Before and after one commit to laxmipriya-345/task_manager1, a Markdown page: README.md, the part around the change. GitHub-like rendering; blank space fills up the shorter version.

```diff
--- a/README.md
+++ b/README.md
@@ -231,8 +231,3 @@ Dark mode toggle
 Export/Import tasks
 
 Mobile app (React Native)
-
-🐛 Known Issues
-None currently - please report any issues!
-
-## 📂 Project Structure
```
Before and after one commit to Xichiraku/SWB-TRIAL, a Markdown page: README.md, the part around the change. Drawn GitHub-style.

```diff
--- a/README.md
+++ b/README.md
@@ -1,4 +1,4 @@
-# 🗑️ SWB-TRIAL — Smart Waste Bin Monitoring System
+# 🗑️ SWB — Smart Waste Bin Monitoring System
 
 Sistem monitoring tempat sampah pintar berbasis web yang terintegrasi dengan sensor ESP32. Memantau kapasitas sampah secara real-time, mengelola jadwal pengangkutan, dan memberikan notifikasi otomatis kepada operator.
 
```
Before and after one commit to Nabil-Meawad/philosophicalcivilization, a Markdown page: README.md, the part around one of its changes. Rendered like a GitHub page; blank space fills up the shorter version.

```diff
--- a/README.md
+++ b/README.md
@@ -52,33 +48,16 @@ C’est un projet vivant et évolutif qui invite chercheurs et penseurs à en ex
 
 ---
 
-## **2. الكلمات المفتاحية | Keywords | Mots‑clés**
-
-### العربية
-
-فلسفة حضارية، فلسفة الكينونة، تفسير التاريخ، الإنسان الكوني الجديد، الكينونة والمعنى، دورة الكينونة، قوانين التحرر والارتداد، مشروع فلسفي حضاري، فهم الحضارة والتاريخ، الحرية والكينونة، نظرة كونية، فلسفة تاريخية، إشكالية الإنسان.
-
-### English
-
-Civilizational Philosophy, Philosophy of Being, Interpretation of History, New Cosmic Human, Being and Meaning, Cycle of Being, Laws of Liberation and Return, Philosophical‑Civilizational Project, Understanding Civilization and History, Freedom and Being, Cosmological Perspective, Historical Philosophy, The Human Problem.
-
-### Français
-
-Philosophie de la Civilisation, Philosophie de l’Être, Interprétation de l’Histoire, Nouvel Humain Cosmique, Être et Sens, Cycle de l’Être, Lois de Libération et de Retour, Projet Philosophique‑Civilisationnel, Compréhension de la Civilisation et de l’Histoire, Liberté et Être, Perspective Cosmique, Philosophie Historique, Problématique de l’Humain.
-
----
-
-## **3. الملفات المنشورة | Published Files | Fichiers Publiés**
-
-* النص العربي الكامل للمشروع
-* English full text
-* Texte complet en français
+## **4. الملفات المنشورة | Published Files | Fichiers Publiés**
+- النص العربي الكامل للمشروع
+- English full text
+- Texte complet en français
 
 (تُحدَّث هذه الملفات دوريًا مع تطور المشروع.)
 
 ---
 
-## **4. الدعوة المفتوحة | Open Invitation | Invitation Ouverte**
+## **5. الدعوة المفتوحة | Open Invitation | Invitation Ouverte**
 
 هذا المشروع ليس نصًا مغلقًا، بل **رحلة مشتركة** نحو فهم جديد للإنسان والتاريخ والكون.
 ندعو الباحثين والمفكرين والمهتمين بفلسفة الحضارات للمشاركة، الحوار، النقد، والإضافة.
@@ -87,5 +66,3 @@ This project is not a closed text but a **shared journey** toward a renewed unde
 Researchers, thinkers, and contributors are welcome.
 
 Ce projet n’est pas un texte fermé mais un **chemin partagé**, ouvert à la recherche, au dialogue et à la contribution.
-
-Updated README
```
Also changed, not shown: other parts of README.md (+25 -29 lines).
▬▬▬▬▬▬
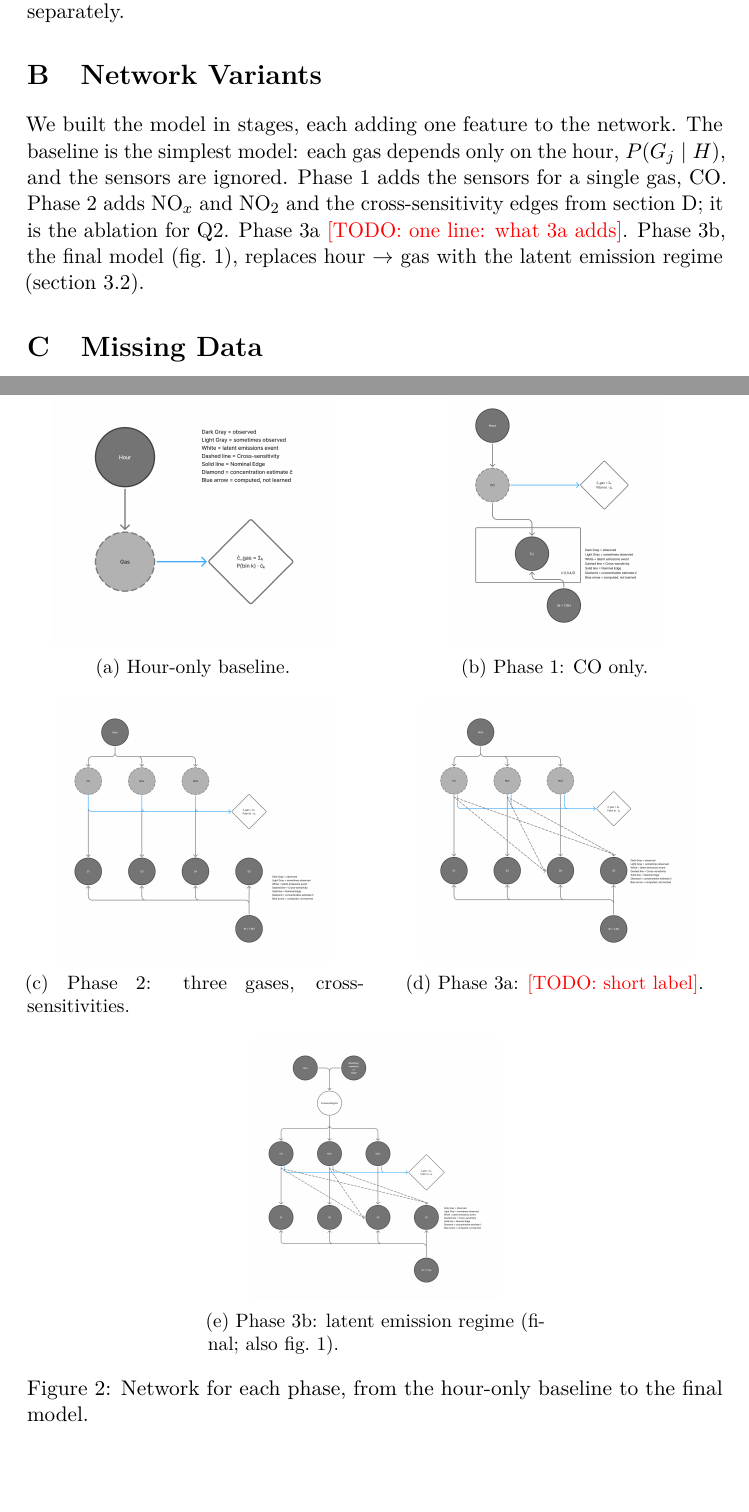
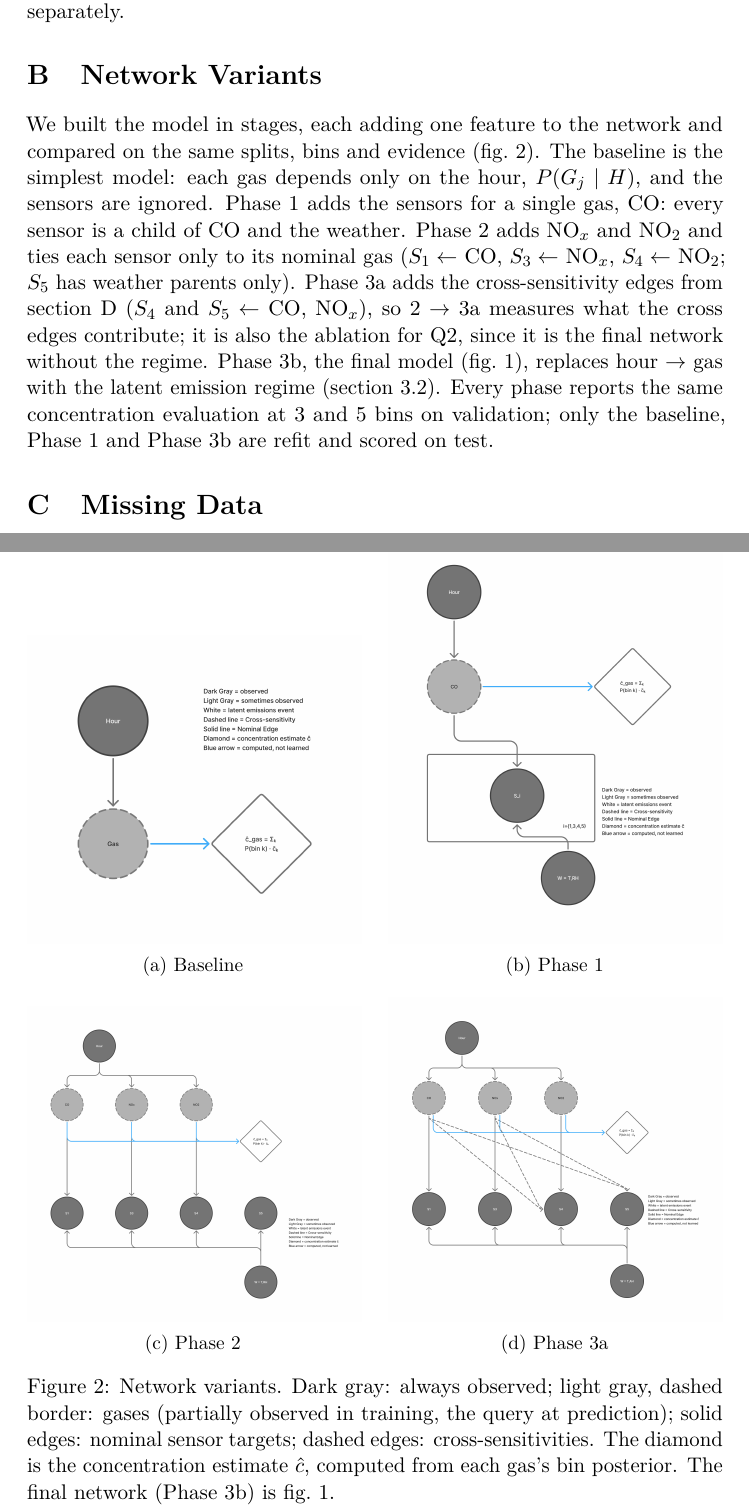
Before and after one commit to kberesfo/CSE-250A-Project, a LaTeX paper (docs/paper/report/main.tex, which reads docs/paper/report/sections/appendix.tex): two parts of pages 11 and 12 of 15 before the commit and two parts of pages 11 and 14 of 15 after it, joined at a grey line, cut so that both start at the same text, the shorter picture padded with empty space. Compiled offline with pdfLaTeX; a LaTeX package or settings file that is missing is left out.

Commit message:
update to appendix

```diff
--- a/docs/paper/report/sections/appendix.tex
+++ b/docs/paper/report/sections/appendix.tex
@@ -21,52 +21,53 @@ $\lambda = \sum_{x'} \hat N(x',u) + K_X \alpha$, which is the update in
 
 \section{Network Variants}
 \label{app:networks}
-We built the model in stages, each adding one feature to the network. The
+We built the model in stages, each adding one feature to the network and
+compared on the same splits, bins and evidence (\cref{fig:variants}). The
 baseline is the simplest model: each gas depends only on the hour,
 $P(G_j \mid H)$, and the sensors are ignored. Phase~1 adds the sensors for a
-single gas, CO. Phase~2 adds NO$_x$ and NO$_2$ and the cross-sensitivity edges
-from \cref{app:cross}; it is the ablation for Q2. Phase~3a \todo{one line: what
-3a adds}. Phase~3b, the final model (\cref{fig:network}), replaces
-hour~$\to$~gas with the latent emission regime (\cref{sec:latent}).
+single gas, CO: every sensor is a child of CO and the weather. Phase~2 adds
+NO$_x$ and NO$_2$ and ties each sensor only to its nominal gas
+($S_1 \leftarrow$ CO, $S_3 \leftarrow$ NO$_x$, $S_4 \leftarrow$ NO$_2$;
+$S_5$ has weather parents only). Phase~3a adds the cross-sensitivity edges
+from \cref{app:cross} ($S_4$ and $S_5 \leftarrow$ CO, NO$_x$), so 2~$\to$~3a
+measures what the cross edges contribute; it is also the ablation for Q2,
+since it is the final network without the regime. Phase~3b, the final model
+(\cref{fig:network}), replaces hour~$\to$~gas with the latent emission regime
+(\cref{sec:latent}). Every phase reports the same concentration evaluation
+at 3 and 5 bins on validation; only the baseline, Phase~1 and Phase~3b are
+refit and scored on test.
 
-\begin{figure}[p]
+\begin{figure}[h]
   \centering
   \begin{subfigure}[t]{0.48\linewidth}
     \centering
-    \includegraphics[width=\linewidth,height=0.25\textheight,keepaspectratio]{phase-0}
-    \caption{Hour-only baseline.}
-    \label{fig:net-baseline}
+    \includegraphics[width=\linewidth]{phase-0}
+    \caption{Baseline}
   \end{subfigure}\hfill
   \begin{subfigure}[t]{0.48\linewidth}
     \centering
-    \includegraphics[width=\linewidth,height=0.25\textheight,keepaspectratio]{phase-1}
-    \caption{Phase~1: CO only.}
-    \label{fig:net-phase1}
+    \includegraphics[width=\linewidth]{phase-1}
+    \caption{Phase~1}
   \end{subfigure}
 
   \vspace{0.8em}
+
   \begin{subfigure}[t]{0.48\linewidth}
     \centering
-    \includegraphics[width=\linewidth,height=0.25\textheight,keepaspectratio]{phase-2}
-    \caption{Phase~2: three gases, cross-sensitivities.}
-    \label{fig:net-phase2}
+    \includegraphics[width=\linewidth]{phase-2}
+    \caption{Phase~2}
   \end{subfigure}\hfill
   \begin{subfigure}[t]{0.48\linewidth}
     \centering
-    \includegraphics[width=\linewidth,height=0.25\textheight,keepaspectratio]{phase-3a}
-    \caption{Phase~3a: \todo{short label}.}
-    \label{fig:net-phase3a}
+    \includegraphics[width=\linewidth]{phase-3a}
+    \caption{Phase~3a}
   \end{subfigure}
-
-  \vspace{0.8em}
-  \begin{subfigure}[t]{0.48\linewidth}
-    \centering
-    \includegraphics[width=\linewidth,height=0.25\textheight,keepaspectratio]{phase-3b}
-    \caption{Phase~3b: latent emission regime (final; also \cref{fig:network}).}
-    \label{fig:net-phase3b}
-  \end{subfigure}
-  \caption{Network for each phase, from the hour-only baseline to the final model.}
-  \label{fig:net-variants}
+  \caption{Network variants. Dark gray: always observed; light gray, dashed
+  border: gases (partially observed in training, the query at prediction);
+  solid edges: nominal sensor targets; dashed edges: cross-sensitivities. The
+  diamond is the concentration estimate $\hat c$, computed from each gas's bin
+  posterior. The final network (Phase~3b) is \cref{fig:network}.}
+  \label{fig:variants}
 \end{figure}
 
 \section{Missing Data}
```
▬▬▬▬▬▬
== Work task ==
Each line in the data that holds the string "Files" must be returned.

== Answer area ==
-## **3. الملفات المنشورة | Published Files | Fichiers Publiés**
+## **4. الملفات المنشورة | Published Files | Fichiers Publiés**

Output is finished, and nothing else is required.